Kaesmene B. September 26, 2013
sounds like I have a recipe to try this weekend!
dymnyno September 8, 2013
I grew up near Sebastopol, CA which was famous for Gravenstein apples. My mother made this cake often from a recipe that I think was from a local newspaper (50's). I continue to make the cake with a few changes: I add a 1/2 cup of cream and I bake it in a heavy 9 inch cast iron pan. Perfect every time!
GregoryBPortland September 8, 2013
Oh this is a very stiff batter and will put on muscle. A good stand mixer will help, not a hand mixer, but eventually you will have to mix in the apples and nuts in by hand.
barb48 September 8, 2013
I made this a few days ago using a hand mixer. Someone should have warned that I need to do lots of arm strengthening beforehand or pop some steroids or something, as mixing the batter took every ounce of my strength! Still, it was delish.
GregoryBPortland June 9, 2013
Wiser words were never said!
Ronburt June 8, 2013
Try the cake the way it says.If you change it before, you will never know.what you missed
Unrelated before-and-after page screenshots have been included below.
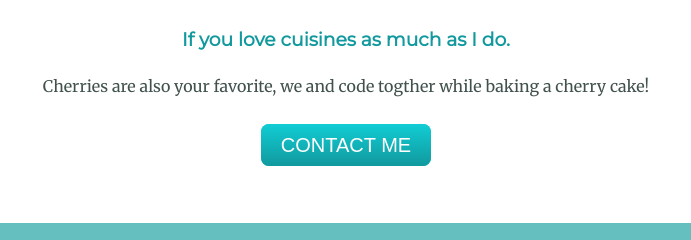
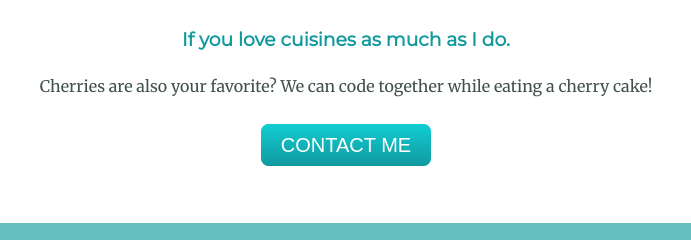
Before and after one commit to jadenbruecke/cv, a plain HTML site: page index.html in a window 1280 px wide. Shown: the part 2229-2469 px from the top of the page, 294-985 px from the left. Drawn offline with Linux system fonts and the light colour scheme.

Commit message:
update changes

```diff
--- a/index.html
+++ b/index.html
@@ -42,7 +42,7 @@
           <div class="contact-me-row">
             <h2>Get In Touch</h2>
             <h3>If you love cuisines as much as I do.</h3>
-            <p>Cherries are also your favorite, we and code togther while baking a cherry cake!</p>
+            <p>Cherries are also your favorite? We can code together while eating a cherry cake!</p>
             <div class="button-container">
               <a class="btn" href="mailto:yu.umlaut.qiao@outlook.com">CONTACT ME</a>
             </div>
```
Also changed, not shown: css/styles.css (line endings or trailing spaces), 1 other file.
Leilad June 9, 2013
I don't like food that sweet. I can't justify all that white flour, my tastes have changed. I understand what you mean tho. WW pastry flour isn't heavy like regular.
You can even do it half and half.
Leilad June 8, 2013
I would use orgnic WW pastry flour and cut down the sugar and oil. It would be a little different but good, healthier. I'd add nutmeg and allspice, lemon rind.
Henry L. March 11, 2013
BEST TIP for making this fabulous cake: Add the flour-salt-cinnamon-baking soda at the very END of step 2 (after the vanilla, apples, walnuts, and raisins). This way, the batter is very easy to mix with a spatula. No need to drag out the stand mixer, but using a hand mixer is great for step 1.
SLK February 24, 2013
Thanks for a great recipe -- the sugary crust is wonderful!
kitchenqween December 12, 2012
Omg.. I need this cake!!!
jumpingjojo November 27, 2012
This is a recipe that has been in my family for many years also. Many years ago, my mother started greasing the pan and then coating it with sugar instead of flour. It makes a lovely crust for the cake. Now that is the only way our family makes it.
localappetite November 25, 2012
This recipe is very similar to the other amazing apple cake in The NYTimes Cookbook, "Laura Goodenough's Apple Coffee Cake". I made that before Hurricane Sandy to hold us over in case we lost power. It was completely addictive and fed all my neighbors. One twist that would work well with this one is to make the top layer apples instead of cake, adds a nice texture contrast:
Kristen M. November 23, 2012
So fun to hear about all the places that variations on this cake have shown up, and how long it's been a go-to. Thanks, everyone, for your comments.
Saltlakecityfoodie November 22, 2012
clayshapes November 22, 2012
I have my mom's similar recipe, also made with oil, but she always made it in a square 9X9 cake pan. I balk though, when I see cake recipes with 2 cups of sugar. Am going to try this with less sugar and see if it's just as good. Usually, it is!
Irenehope February 6, 2013
Did you try it with less sugar?
littlesister November 22, 2012
I made this a couple of weeks ago and it was really delicious. I only had a few raisins and almost omitted them altogether but I'm glad I didn't. I'll make this cake again!
taster November 21, 2012
Best. Tasting. Batter. Ever.